Complete identification of endocrine cells in the gastrointestinal tract using semithin-thin sections to identify motilin cells in human and animal intestine.
The present (Wiesbaden) classification of gut endocrine cells relies mainly on ultrastructure and the results of silver impregnation. Correlation with hormone production requires parallel immunology but conventional immune cytochemistry is, in most cases, difficult or at present impossible. The serial, semithin-thin-section technique offers an alternative, which provides absolute correlation between cell type and hormone production. The successful use of the technique is illustrated here by localization of motilin in the enterochromaffin cells of the small intestine. (+info)
Sampling strategies for analysis of enterochromaffin-like cell changes in Zollinger-Ellison syndrome.

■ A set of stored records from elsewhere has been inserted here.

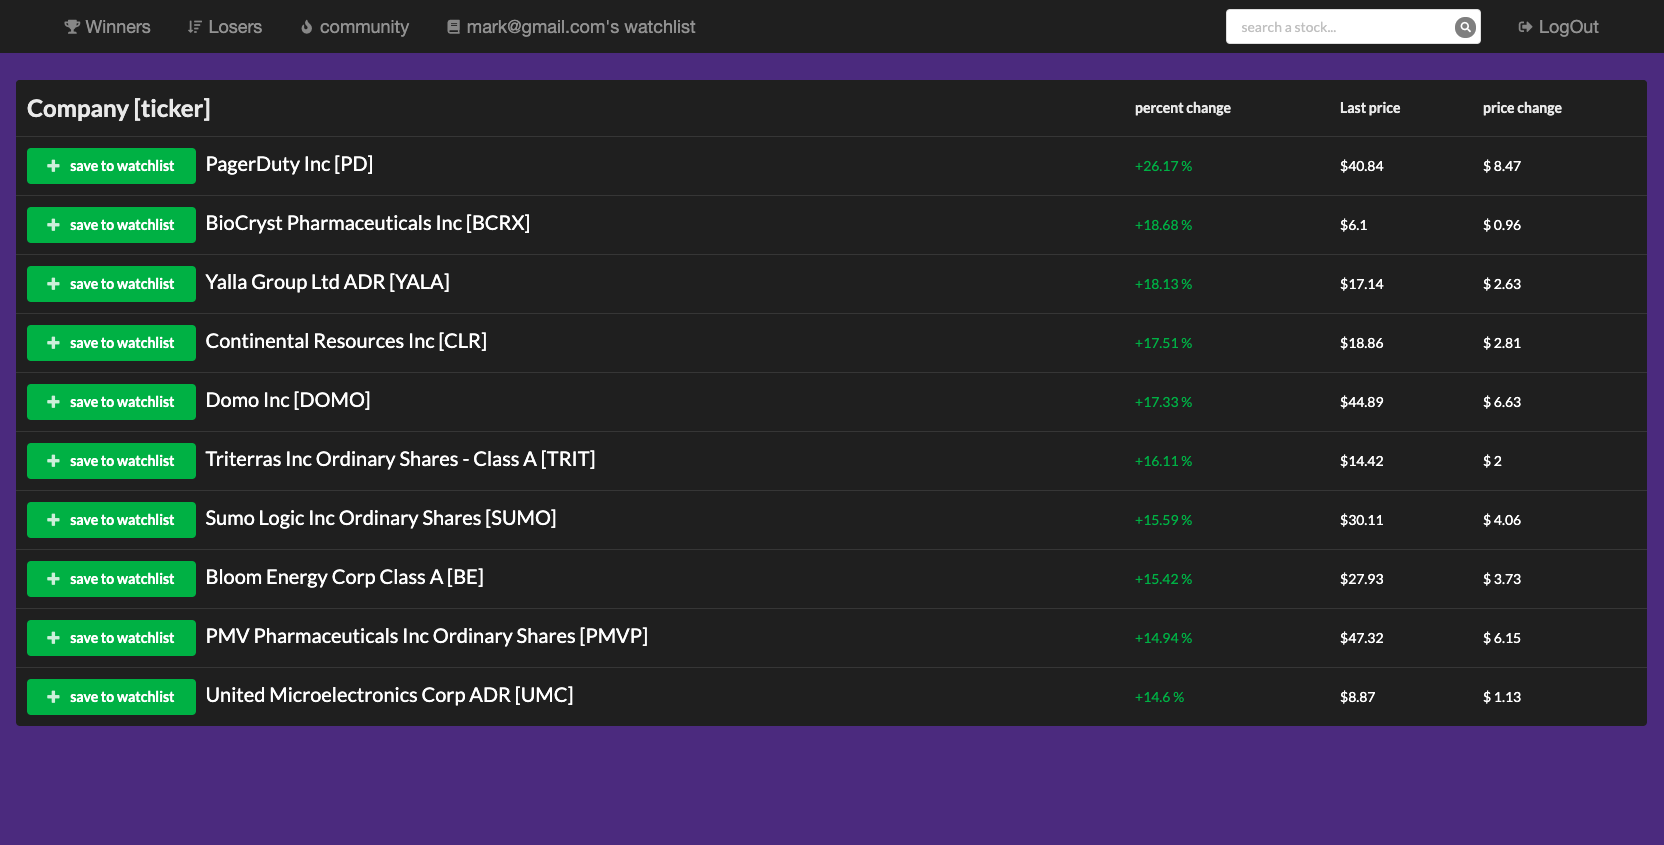
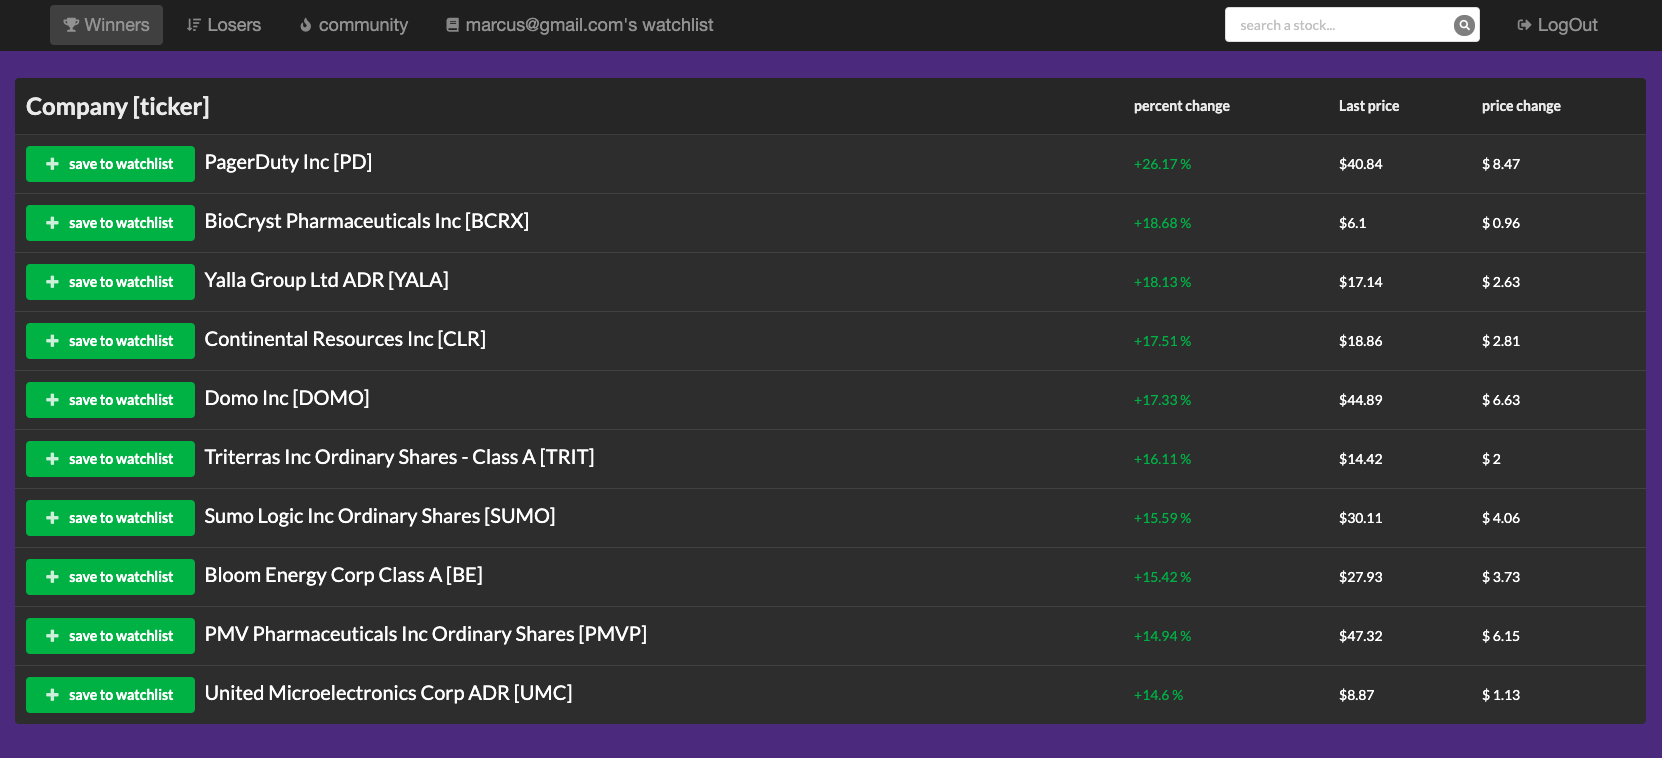
css touches

diff --git a/client/src/containers/apiListWinners/index.js b/client/src/containers/apiListWinners/index.js
@@ -80,16 +80,16 @@ class WinnerListItems extends Component {
 
          </Helmet>
      <div style={{margin:'80px 20px 0px 20px'}}>
-     <Table  inverted widths={4} style={{backgroundColor:'#222222',color:'white'}}    >
+     <Table inverted selectable  widths={4} style={{color:'white'}}    >
  
      <Table.Header>
        <Table.Row>
  
-       <Table.HeaderCell style={{backgroundColor:'#222222',color:'white'}}><h2 >Company [ticker]</h2></Table.HeaderCell>
-       <Table.HeaderCell style={{backgroundColor:'#222222',color:'white'}}>percent change</Table.HeaderCell>
+       <Table.HeaderCell style={{color:'white',backgroundcolor:'#2b2b2b'}}><h2 >Company [ticker]</h2></Table.HeaderCell>
+       <Table.HeaderCell style={{color:'white',backgroundcolor:'#2b2b2b'}}>percent change</Table.HeaderCell>
 
-        <Table.HeaderCell style={{backgroundColor:'#222222',color:'white'}} >Last price</Table.HeaderCell>
-       <Table.HeaderCell  style={{backgroundColor:'#222222',color:'white'}}>price change</Table.HeaderCell>
+        <Table.HeaderCell style={{color:'white',backgroundcolor:'#2b2b2b'}} >Last price</Table.HeaderCell>
+       <Table.HeaderCell  style={{color:'white',backgroundcolor:'#2b2b2b'}}>price change</Table.HeaderCell>
 
  
        </Table.Row>

diff --git a/client/src/containers/LoserListItems/index.js b/client/src/containers/LoserListItems/index.js
@@ -69,16 +69,16 @@ const LoserListItems = props => (
    <div style={{margin:'80px 20px 0px 20px'}}>
 
 
-    <Table inverted style={{backgroundColor:'#222222',color:'white'}}widths={4} >
+    <Table inverted selectable style={{color:'white'}}widths={4} >
     <Table.Header >
        <Table.Row  >
 
-       <Table.HeaderCell style={{backgroundColor:'#222222',color:'white'}} ><h2> Company [ticker]</h2></Table.HeaderCell>
+       <Table.HeaderCell style={{color:'white',backgroundcolor:'#2b2b2b'}} ><h2> Company [ticker]</h2></Table.HeaderCell>
 
-       <Table.HeaderCell style={{backgroundColor:'#222222',color:'white'}} >Last price</Table.HeaderCell>
-       <Table.HeaderCell style={{backgroundColor:'#222222',color:'white'}}>price change</Table.HeaderCell>
+       <Table.HeaderCell style={{color:'white',backgroundcolor:'#2b2b2b'}} >Last price</Table.HeaderCell>
+       <Table.HeaderCell style={{color:'white',backgroundcolor:'#2b2b2b'}}>price change</Table.HeaderCell>
 
-         <Table.HeaderCell style={{backgroundColor:'#222222',color:'white'}}>percent change</Table.HeaderCell>
+         <Table.HeaderCell style={{color:'white',backgroundcolor:'#2b2b2b'}}>percent change</Table.HeaderCell>
 
        </Table.Row>
      </Table.Header>

diff --git a/client/src/containers/Home/index.js b/client/src/containers/Home/index.js
@@ -90,7 +90,7 @@ color='purple'> <Icon name='search'></Icon><span className='buttn2'> Search Stoc
          View the top 10 stock Market daily winners and losers, and lookup any stock.
         </Header>
         <p style={{ fontSize: '1.33em',textAlign:'center' }}>
-             Open the winners or losers tab to check the daily stock market winners and losers. In the search-stock tab, you can search stocks by their ticker to find extra information and details about the company.
+             Open the winners or losers tab to check the daily stock market winners and losers. In the search bar, you can search stocks by their ticker to find extra information and details about the company.
            
         </p>
         </div>
@@ -120,7 +120,7 @@ color='purple'> <Icon name='search'></Icon><span className='buttn2'> Search Stoc
         <Grid>
          <Grid.Row >
          <Grid.Column width={9}>
-  <Image src={pic2}  />
+  <Image style={{borderRadius:'4px'}}src={pic2}  />
   </Grid.Column>
          <Grid.Column floated='right'width={6}>
 

diff --git a/client/src/containers/Trending/index.js b/client/src/containers/Trending/index.js
@@ -92,8 +92,8 @@ export default class Trending extends Component {
         size='mini'
         src='https://react.semantic-ui.com/images/avatar/large/steve.jpg'
       />
-      <Card.Header>
-        <h1 style={{textAlign:'center'}}> {item.email}</h1> 
+      <Card.Header >
+        <h1 style={{textAlign:'left'}}> {item.email}</h1> 
        </Card.Header>
     {/* <Card.Meta>{item.email} has {item.myStocks.length} stocks...</Card.Meta> */}
       
@@ -109,7 +109,7 @@ export default class Trending extends Component {
     <Table.Row>
        <Table.HeaderCell style={{color:'black'}}>Recent stocks</Table.HeaderCell>
  
-      <Table.HeaderCell style={{color:'black'}}>Date</Table.HeaderCell>
+      <Table.HeaderCell  style={{color:'black'}}>Date</Table.HeaderCell>
  
 
      

diff --git a/client/src/components/nav/Result/index.js b/client/src/components/nav/Result/index.js
@@ -125,7 +125,7 @@ color:'white',
 
 <Message  >
 <Message.Header>Cannot Find this stock</Message.Header>
-  <p>Please try again another time...</p>
+  <p>:/ this page is still in progress...</p>
 </Message> 
 }
              
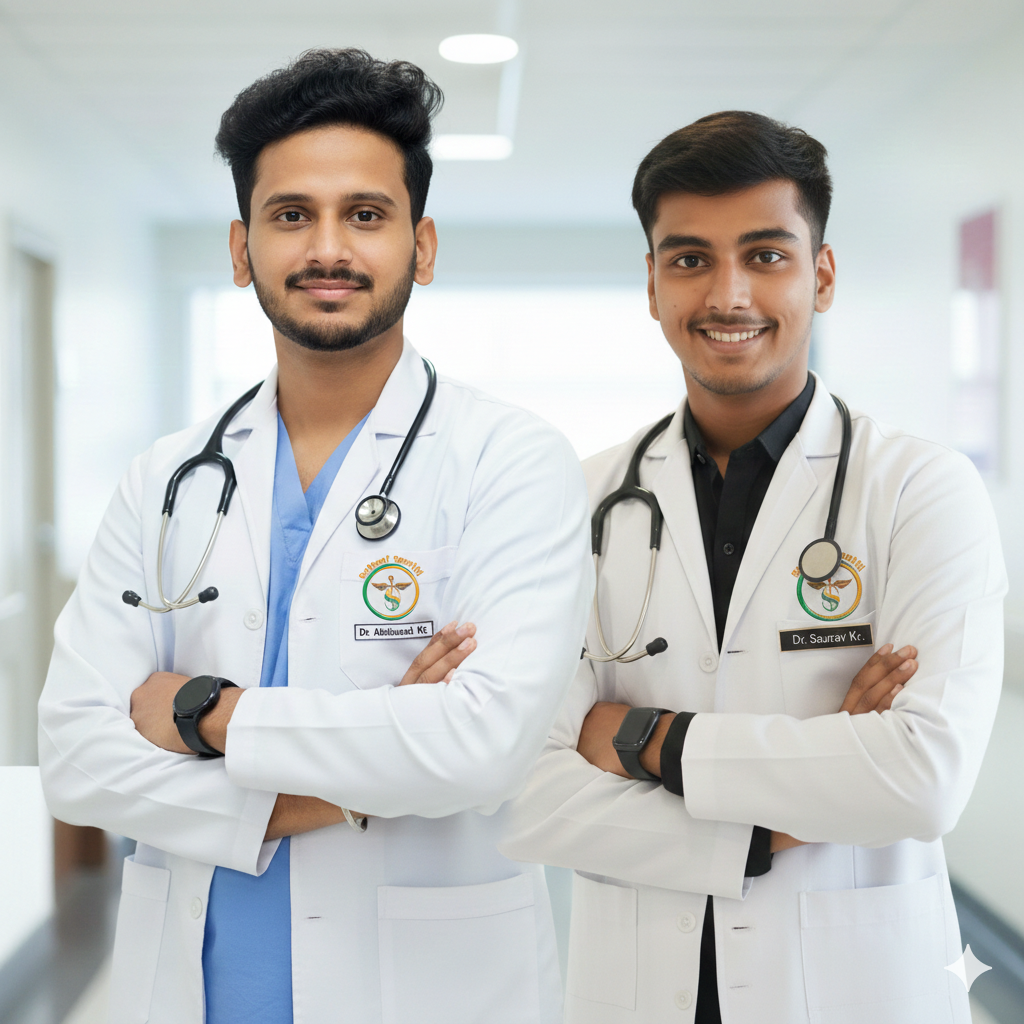
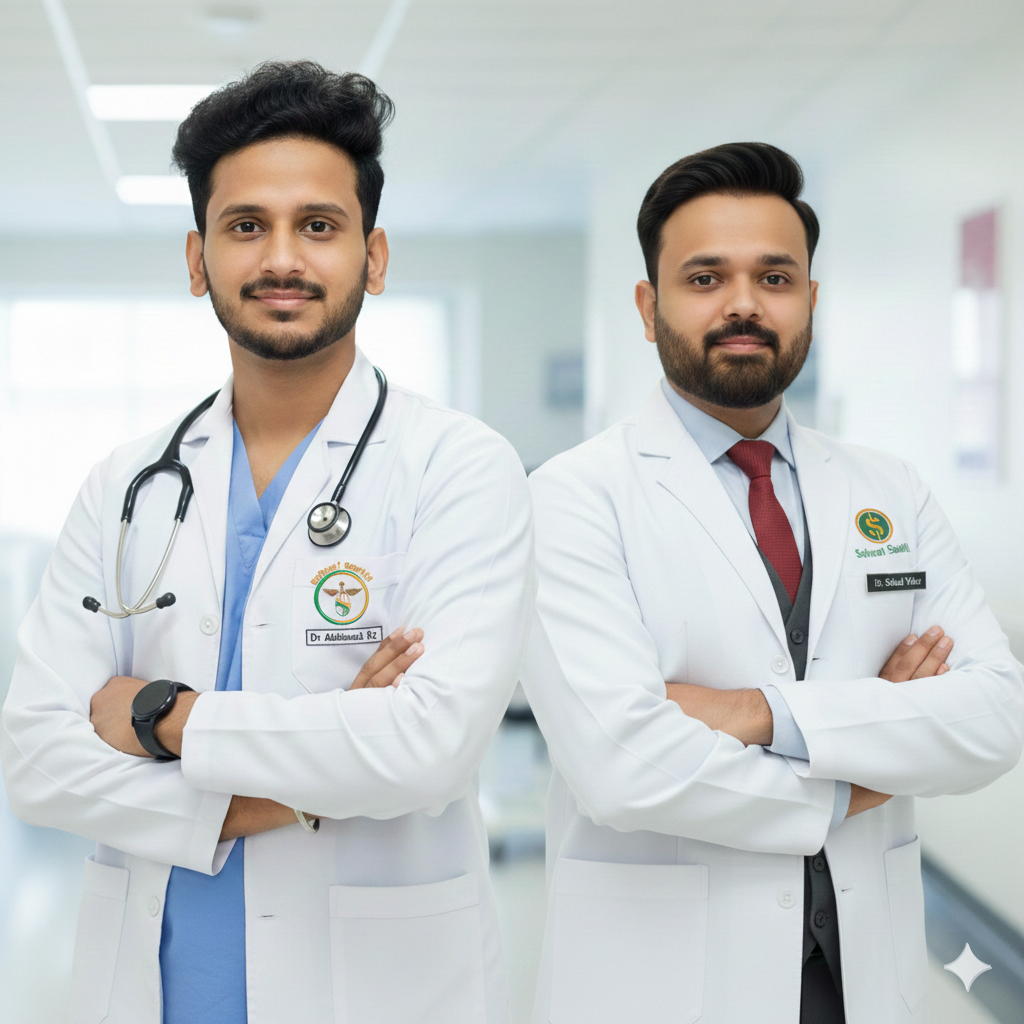
feat: enhance Nutrition Hub mobile responsiveness - responsive header title scaling, mobile-optimized float menu, flexible Bio Plate sizing

diff --git a/frontend/src/pages/NutritionHub.jsx b/frontend/src/pages/NutritionHub.jsx
@@ -390,10 +390,10 @@ const NutritionHub = () => {
                             <BsLightningFill className="text-yellow-300" />
                             <span className="text-sm font-black tracking-widest uppercase">Elite Virtual Health Kitchen 🏛</span>
                         </div>
-                        <h1 className="text-4xl md:text-6xl font-black mb-6 leading-tight flex items-center gap-3 flex-wrap">
-                            <span style={{ color: "#FF9933" }}>Sehaat</span> <span style={{ color: "#138808" }}>Saathi</span> Nutrition Hub 🥗
+                        <h1 className="text-3xl sm:text-4xl md:text-5xl lg:text-6xl font-black mb-4 sm:mb-6 leading-tight flex items-center gap-2 sm:gap-3 flex-wrap">
+                            <span style={{ color: "#FF9933" }}>Sehaat</span> <span style={{ color: "#138808" }}>Saathi</span> <span className="w-full sm:w-auto">Nutrition Hub 🥗</span>
                         </h1>
-                        <p className="text-lime-50 text-xl md:text-2xl max-w-2xl leading-relaxed opacity-90 drop-shadow-md">
+                        <p className="text-lime-50 text-base sm:text-lg md:text-xl lg:text-2xl max-w-2xl leading-relaxed opacity-90 drop-shadow-md">
                             India's first Medical-Grade AI Kitchen. Advanced condition merging, seasonal adjustments, and ICMR-compliant guidance.
                         </p>
                     </div>
@@ -433,7 +433,7 @@ const NutritionHub = () => {
                         </div>
                     </div>
 
-                    <div className="grid grid-cols-1 md:grid-cols-2 lg:grid-cols-4 gap-6">
+                    <div className="grid grid-cols-1 sm:grid-cols-2 lg:grid-cols-4 gap-4 sm:gap-6">
                         {/* Primary Disease */}
                         <div className="space-y-3">
                             <label className="text-[10px] font-black text-lime-600 uppercase tracking-[0.2em] ml-2">Primary Condition</label>
@@ -727,20 +727,21 @@ const NutritionHub = () => {
                 )}
             </div>
 
-            {/* Float Menu */}
-            <div className="fixed bottom-10 left-1/2 -translate-x-1/2 bg-black/95 backdrop-blur-2xl px-10 py-5 rounded-[2.5rem] flex items-center gap-8 shadow-[0_30px_100px_rgba(0,0,0,0.5)] z-[100] border border-white/10 group animate-in slide-in-from-bottom-10">
-                <div className="flex flex-col border-l-4 border-lime-500 pl-4">
-                    <span className="text-[9px] font-black uppercase tracking-[0.4em] mb-1"><span style={{ color: "#FF9933" }}>Sehaat</span> <span style={{ color: "#138808" }}>Saathi</span></span>
-                    <span className="text-white font-black text-[10px] whitespace-nowrap">GOVT-GRADE NUTRITION HUB v3.0 Elite</span>
+            {/* Float Menu - Mobile Optimized */}
+            <div className="fixed bottom-4 sm:bottom-10 left-1/2 -translate-x-1/2 bg-black/95 backdrop-blur-2xl px-4 sm:px-6 md:px-10 py-3 sm:py-4 md:py-5 rounded-full sm:rounded-[2.5rem] flex items-center gap-3 sm:gap-4 md:gap-8 shadow-[0_30px_100px_rgba(0,0,0,0.5)] z-[100] border border-white/10 group animate-in slide-in-from-bottom-10 max-w-[95vw]">
+                <div className="hidden sm:flex flex-col border-l-4 border-lime-500 pl-3 md:pl-4">
+                    <span className="text-[8px] sm:text-[9px] font-black uppercase tracking-[0.2em] sm:tracking-[0.4em] mb-1"><span style={{ color: "#FF9933" }}>Sehaat</span> <span style={{ color: "#138808" }}>Saathi</span></span>
+                    <span className="text-white font-black text-[9px] sm:text-[10px] whitespace-nowrap hidden md:block">GOVT-GRADE NUTRITION HUB v3.0 Elite</span>
+                    <span className="text-white font-black text-[9px] sm:text-[10px] md:hidden">NUTRITION HUB v3.0</span>
                 </div>
-                <div className="flex gap-6 items-center">
-                    <div className="bg-white/10 px-3 py-1.5 rounded-xl border border-white/5 flex items-center gap-2">
-                        <div className="w-2 h-2 rounded-full bg-green-500 animate-pulse"></div>
-                        <span className="text-[10px] font-black text-gray-400">ICMR COMPLIANT</span>
+                <div className="flex gap-2 sm:gap-4 md:gap-6 items-center">
+                    <div className="bg-white/10 px-2 sm:px-3 py-1 sm:py-1.5 rounded-lg sm:rounded-xl border border-white/5 flex items-center gap-1 sm:gap-2">
+                        <div className="w-1.5 h-1.5 sm:w-2 sm:h-2 rounded-full bg-green-500 animate-pulse"></div>
+                        <span className="text-[8px] sm:text-[10px] font-black text-gray-400">ICMR</span>
                     </div>
                     <button
                         onClick={() => window.scrollTo({ top: 0, behavior: 'smooth' })}
-                        className="w-10 h-10 bg-lime-500 rounded-full flex items-center justify-center text-white hover:scale-110 transition-all font-black shadow-lg shadow-lime-500/40"
+                        className="w-8 h-8 sm:w-10 sm:h-10 bg-lime-500 rounded-full flex items-center justify-center text-white hover:scale-110 transition-all font-black shadow-lg shadow-lime-500/40 text-sm sm:text-base"
                     >↑</button>
                 </div>
             </div>
@@ -760,8 +761,8 @@ const DynamicBioPlate = ({ type, isMerged }) => {
     }, [safeType]);
 
     return (
-        <div className="relative group max-w-full">
-            <div className="relative w-80 h-80 rounded-full border-[15px] border-white shadow-3xl overflow-hidden flex items-center justify-center bg-white">
+        <div className="relative group w-full flex justify-center">
+            <div className="relative w-64 h-64 sm:w-72 sm:h-72 md:w-80 md:h-80 rounded-full border-8 sm:border-[12px] md:border-[15px] border-white shadow-3xl overflow-hidden flex items-center justify-center bg-white">
                 <div className="absolute inset-0 flex flex-wrap transition-opacity duration-1000">
                     <div className="bg-green-500/20 border-r border-b border-dashed border-green-500/40 flex flex-col items-center justify-center"
                         style={{ width: `${sizes.veggies + sizes.carbs}%`, height: '50%' }}>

To investigate the optimum number of biopsy specimens to be obtained for enterochromaffin-like (ECL) cell monitoring in hypergastrinemic patients and ECL cell regional variations potentially influencing the results, qualitative ECL cell changes were assessed in 149 patients with Zollinger-Ellison syndrome using jumbo biopsy specimens and a systematic sampling procedure of 4 areas each from the lesser or greater curvature of the gastric body. Of 1,176 specimens examined, 1,101 were adequate. The correlation was excellent between different sites within the greater or lesser curvature. In contrast, a normal ECL cell pattern was more frequent in the lesser curvature, whereas linear hyperplasia was more frequent in the greater curvature. Dysplastic lesions and carcinoid tumors in endoscopically unremarkable mucosa were detected in 3.4% and 1.2% of biopsy specimens, respectively, and were equally distributed between the lesser and greater curvature. Their chances of being diagnosed were related to the number of specimens examined. Extensive sampling of both the lesser and greater curvature is recommended for early diagnosis of dysplastic and/or carcinoid lesions in patients at risk. In contrast, limited sampling in the greater curvature seems to be adequate in patients with no risk for carcinoid development. (+info)